Southside Community Land Trust received $3,500 to improve communication with immigrant and refugee community gardeners in Providence. This includes hiring interpreters to staff more workshops, translating event flyers and gardening information and installing permanent message boards at three sites in Providence that now display information in English, Spanish, Kirundi, Swahili and Nepali.

“In the past, we expected people to bring a family member to events to interpret, which was limiting because they weren't always available. Now we’re reaching out to our communities in ways that better serve them and demonstrating our commitment to including limited-English proficiency gardeners in all of our programs," said Community Growers Coordinator Andrew Cook.

The University of Rhode Island Library’s Distinctive Collections received $2,800 to prepare one of its women’s collections for access by the public.

“While URI has acquired primary sources related to Rhode Island women regularly since its special collections department was created in 1970s, it has not always prioritized the dissemination of those materials,” said Karen Walton Morse, director of Distinctive Collections.

The funding will support an internship for a graduate student who will work a professional archivist to catalog the collection for use by researchers, educators seeking primary sources for lesson integration, local historians and students.

“This grant will help us to make local women’s history accessible to a wide audience and provide valuable training and experience to a library science student,” she said

The Watch Hill Conservancy received $4,000 to produce films that document the histories of three neighborhoods on the Pawcatuck River. The special project will commemorate the 350th anniversary of the founding of Westerly and The Watch Hill Conservancy’s 20th anniversary.

The films will look at Avondale, formerly Lotteryville, a farming community that once fed the region, but had to be auctioned off to recover the investment of an landowner’s ship lost at sea; the rough and tumble working waterfront of Margin Street; and Watch Hill.

Dubbed “Where the River Meets the Sea,” the series will be produced by Emmy-award winning documentarians – Betty-Jo Cugini and videographer Jim Karpeichik. The films will air on RI PBS and will be distributed to Westerly schools and libraries throughout Rhode Island.

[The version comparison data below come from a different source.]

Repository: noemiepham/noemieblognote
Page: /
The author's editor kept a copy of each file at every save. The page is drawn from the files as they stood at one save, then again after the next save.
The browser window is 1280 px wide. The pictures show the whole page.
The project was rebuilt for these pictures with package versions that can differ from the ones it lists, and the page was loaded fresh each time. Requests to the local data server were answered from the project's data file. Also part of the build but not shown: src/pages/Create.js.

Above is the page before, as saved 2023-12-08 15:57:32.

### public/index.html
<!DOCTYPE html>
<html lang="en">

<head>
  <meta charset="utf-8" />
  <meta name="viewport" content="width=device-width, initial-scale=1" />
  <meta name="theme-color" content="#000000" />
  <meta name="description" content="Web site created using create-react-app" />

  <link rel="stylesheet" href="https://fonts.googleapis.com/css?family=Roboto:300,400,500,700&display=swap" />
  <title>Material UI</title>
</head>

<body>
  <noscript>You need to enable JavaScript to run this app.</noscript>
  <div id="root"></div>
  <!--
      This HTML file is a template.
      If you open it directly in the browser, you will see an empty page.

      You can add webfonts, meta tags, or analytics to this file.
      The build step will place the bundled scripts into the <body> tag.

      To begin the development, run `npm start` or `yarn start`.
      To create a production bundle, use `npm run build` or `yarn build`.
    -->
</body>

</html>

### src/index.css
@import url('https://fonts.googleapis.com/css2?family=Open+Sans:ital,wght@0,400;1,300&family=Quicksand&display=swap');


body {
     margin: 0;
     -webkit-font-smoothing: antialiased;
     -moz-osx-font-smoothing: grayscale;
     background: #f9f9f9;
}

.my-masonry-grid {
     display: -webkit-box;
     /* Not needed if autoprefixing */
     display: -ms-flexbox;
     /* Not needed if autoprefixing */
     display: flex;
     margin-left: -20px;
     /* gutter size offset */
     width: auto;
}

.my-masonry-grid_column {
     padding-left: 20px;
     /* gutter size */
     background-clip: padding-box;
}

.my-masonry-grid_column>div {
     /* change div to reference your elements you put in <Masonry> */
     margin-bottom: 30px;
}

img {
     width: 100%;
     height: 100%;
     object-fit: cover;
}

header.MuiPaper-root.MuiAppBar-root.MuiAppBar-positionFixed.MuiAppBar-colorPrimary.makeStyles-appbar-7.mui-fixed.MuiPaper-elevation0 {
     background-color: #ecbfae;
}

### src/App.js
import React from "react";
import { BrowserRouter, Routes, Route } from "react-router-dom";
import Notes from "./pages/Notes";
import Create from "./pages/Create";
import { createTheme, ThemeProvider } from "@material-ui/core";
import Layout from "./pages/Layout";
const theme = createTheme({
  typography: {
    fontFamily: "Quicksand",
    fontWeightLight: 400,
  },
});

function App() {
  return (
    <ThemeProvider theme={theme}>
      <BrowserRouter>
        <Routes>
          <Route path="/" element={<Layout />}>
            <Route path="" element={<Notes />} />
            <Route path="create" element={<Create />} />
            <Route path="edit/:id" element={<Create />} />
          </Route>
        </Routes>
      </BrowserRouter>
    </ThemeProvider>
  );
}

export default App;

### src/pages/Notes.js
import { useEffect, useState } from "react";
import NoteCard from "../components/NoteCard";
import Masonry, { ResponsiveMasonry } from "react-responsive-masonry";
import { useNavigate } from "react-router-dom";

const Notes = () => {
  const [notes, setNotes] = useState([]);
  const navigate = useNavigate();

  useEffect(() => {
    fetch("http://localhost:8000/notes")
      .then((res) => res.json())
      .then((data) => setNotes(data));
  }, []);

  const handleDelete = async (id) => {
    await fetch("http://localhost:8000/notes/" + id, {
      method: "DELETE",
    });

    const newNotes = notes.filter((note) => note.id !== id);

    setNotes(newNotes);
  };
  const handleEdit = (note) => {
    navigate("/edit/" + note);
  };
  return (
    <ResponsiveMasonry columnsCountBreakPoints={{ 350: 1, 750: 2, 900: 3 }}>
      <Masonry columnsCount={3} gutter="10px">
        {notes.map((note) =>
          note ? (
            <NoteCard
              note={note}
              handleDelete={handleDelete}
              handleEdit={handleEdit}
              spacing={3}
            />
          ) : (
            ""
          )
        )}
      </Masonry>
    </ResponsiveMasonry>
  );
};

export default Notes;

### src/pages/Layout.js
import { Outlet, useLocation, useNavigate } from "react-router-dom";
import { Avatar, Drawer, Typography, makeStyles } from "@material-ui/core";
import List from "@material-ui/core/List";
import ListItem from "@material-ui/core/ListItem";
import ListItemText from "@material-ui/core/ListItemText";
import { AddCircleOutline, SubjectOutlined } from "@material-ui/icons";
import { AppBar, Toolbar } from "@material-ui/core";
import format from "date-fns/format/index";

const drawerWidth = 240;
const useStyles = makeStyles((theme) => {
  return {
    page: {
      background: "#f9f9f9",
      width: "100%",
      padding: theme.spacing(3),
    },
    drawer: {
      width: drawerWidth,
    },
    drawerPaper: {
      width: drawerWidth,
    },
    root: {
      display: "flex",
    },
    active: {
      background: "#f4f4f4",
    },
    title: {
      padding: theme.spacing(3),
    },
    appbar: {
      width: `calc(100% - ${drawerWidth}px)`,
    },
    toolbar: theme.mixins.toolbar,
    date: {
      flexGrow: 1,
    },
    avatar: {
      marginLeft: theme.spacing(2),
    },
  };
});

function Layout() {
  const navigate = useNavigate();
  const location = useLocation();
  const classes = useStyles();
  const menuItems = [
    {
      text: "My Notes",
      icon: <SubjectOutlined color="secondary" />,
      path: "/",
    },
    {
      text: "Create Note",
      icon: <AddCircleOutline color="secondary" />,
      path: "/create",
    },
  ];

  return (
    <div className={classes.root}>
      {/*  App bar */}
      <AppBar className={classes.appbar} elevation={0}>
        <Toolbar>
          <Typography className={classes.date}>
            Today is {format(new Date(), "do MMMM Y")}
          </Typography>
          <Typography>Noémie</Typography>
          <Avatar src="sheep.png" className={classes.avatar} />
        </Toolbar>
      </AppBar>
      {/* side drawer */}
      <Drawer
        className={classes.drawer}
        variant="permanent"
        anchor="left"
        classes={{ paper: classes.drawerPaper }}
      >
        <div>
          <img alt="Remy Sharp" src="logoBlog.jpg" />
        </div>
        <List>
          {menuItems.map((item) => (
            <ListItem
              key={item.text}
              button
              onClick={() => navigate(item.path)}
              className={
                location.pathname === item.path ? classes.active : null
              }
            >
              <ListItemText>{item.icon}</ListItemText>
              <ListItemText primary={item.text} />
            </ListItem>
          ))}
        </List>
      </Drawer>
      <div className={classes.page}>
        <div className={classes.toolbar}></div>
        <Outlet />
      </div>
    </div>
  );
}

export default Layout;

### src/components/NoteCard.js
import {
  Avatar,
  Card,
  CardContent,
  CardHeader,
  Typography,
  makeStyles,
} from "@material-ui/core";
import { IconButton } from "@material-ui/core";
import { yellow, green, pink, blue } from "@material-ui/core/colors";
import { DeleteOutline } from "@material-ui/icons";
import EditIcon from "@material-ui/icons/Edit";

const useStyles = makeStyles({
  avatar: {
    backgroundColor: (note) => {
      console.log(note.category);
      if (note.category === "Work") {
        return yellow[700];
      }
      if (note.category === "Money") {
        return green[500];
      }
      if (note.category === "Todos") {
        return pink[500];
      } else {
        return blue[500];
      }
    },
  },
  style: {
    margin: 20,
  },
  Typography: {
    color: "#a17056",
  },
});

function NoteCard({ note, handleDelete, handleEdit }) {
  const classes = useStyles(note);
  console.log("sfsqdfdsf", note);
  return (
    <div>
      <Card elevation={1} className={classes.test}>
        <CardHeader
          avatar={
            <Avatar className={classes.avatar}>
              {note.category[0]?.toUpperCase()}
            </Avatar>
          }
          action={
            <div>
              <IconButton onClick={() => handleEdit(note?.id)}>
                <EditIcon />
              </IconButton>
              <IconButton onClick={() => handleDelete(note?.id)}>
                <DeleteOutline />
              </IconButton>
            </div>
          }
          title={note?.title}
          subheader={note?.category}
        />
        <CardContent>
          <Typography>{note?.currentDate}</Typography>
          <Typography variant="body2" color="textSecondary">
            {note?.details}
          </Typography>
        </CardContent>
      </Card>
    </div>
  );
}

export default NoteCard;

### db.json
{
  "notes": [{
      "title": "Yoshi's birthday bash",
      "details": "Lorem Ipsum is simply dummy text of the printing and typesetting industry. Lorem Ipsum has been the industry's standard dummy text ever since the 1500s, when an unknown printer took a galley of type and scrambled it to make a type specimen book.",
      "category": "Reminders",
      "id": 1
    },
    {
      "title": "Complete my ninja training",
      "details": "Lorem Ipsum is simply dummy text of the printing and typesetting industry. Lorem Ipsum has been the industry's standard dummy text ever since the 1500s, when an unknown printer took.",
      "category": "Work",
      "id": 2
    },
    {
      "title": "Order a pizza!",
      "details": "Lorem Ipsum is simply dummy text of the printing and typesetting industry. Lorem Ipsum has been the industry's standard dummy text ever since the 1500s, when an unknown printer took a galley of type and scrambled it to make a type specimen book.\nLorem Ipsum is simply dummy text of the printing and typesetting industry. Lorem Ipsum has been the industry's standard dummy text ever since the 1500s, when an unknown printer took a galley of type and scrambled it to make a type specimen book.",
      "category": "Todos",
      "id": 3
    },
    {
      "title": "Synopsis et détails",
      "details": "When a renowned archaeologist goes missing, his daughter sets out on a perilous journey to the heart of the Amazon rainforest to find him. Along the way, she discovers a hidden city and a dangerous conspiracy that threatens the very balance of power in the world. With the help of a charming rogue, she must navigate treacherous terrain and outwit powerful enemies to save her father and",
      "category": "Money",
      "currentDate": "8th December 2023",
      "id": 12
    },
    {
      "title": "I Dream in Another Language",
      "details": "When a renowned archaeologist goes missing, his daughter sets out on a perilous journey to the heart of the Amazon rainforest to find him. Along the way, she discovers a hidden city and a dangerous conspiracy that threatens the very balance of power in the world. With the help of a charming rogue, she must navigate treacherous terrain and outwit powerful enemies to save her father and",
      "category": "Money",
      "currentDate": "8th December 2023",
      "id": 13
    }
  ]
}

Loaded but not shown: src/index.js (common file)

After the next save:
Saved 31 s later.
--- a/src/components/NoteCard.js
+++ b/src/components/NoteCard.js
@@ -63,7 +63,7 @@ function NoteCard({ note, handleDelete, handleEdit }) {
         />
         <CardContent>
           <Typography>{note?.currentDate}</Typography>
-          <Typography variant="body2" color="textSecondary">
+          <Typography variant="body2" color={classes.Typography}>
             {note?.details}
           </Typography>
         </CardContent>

“The communities along the Pawcatuck River have such interesting but different cultures. The Watch Hill Conservancy is excited it can help document the stories of Avondale, Margin Street and Watch Hill to bring these remarkable histories to the viewers of RI PBS and the children in Westerly schools,” said Deborah Lamm, chair of The Watch Hill Conservancy.

The World War II Foundation in South Kingstown received $4,000 to support public showings of and other educational activities around “D-Day at Pointe du Hoc,” a 50-minute documentary it produced for PBS.

"Herman Rose has been a long-time supporter of the efforts of the World War II Foundation to preserve the personal stories of the World War II. Mr. Rose believes strongly, as we do, that future generations need to grasp to lessons left to us by those who fought and survived the worst conflict known man,” said Tim Gray, executive director.

“We are so grateful that Mr. Rose continues to support, not only our 23 film projects to date, but also our new World War II Global Education Center in South Kingstown, a place where students get an up-close look at the artifacts and hear these incredibly personal stories,” he said.

The R.I. Marine Archeology Project of Newport received $3,500 to support its 2019 Endeavour Excavation Documentary.

The Rhode Island Foundation is the largest and most comprehensive funder of nonprofit organizations in Rhode Island. Working with generous and visionary donors, the Foundation raised $114 million and awarded $52 million in grants to organizations addressing the state’s most pressing issues and needs of diverse communities in 2018. Through leadership, fundraising and grantmaking activities, often in partnership with individuals and organizations, the Foundation is helping Rhode Island reach its true potential.